(Web interface edit records)

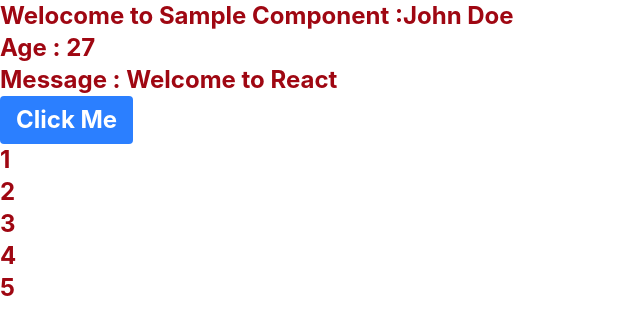
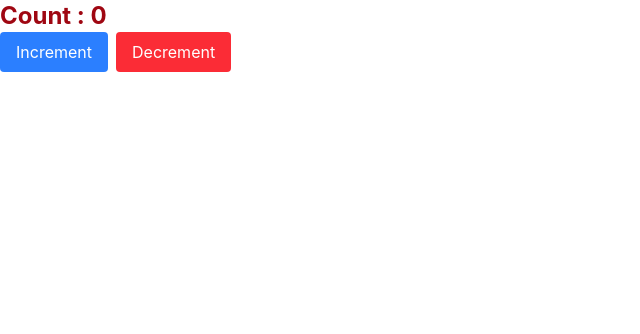
Before and after one commit to chankaran2996/react-notes, a React (Vite) app: page / in a window 1280 px wide. Shown: the top 334 px of the page, without its empty margins (0-640 px from the left). Built offline with nearby package versions, Linux system fonts and the light colour scheme.

Commit message:
useState used in count

```diff
--- a/src/App.jsx
+++ b/src/App.jsx
@@ -1,3 +1,4 @@
+import Count from "./components/Count"
 import Example from "./components/Example"
 import Sample from "./Sample"
 
@@ -22,7 +23,8 @@ const App = () => {
     <>
 
       {/* <Sample name = {name} age={60} message = {message} /> */}
-      <Sample person = {person} handileClick={handileClick} arr={arr}/>
+      {/* <Sample person = {person} handileClick={handileClick} arr={arr}/> */}
+      <Count />
     </>
   )
 }
--- /dev/null
+++ b/src/components/Count.jsx
@@ -0,0 +1,33 @@
+import React, { useState } from 'react'
+
+const Count = () => {
+
+    const [count , setCount] = useState(0)
+
+    const increment = () => {
+        setCount(count + 1)
+    }
+
+    const decrement = () => {
+        setCount(count - 1)
+    }
+  return (
+    <div>
+        <p className=' text-2xl font-bold text-red-800'>Count : {count}</p>
+        <button
+        className='bg-blue-500 text-white px-4 py-2 rounded'
+        onClick={increment}
+        >
+            Increment
+        </button>
+        <button
+        className='bg-red-500 text-white px-4 py-2 rounded ml-2'
+        onClick={decrement}
+        >
+            Decrement
+        </button>
+    </div>
+  )
+}
+
+export default Count
```
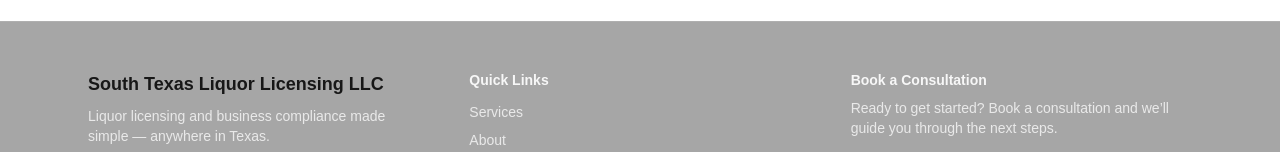
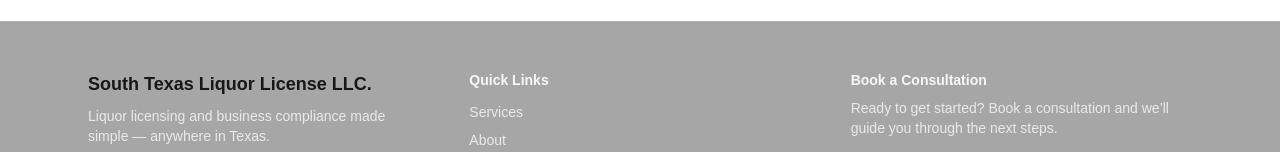
Before and after one commit to prestigevalleyvisuals/sttl-licensing, a Next.js app: page / in a window 1280 px wide. Shown: the part 2652-2804 px from the top of the page. Built offline with nearby package versions, Linux system fonts and the light colour scheme.

Commit message:
Fix company name in site config

```diff
--- a/src/data/site.ts
+++ b/src/data/site.ts
@@ -1,5 +1,5 @@
 export const site = {
-  name: "South Texas Liquor Licensing LLC",
+  name: "South Texas Liquor License LLC.",
   tagline: "Liquor licensing and business compliance made simple — anywhere in Texas.",
   phoneDisplay: "956-227-0996",
   phoneHref: "tel:+19562270996",
```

WHAT IS BEING ASKED » Look through the records and gather every line containing "Liquor".

OUTPUT FOR THIS EXERCISE »
-  name: "South Texas Liquor Licensing LLC",
+  name: "South Texas Liquor License LLC.",
   tagline: "Liquor licensing and business compliance made simple — anywhere in Texas.",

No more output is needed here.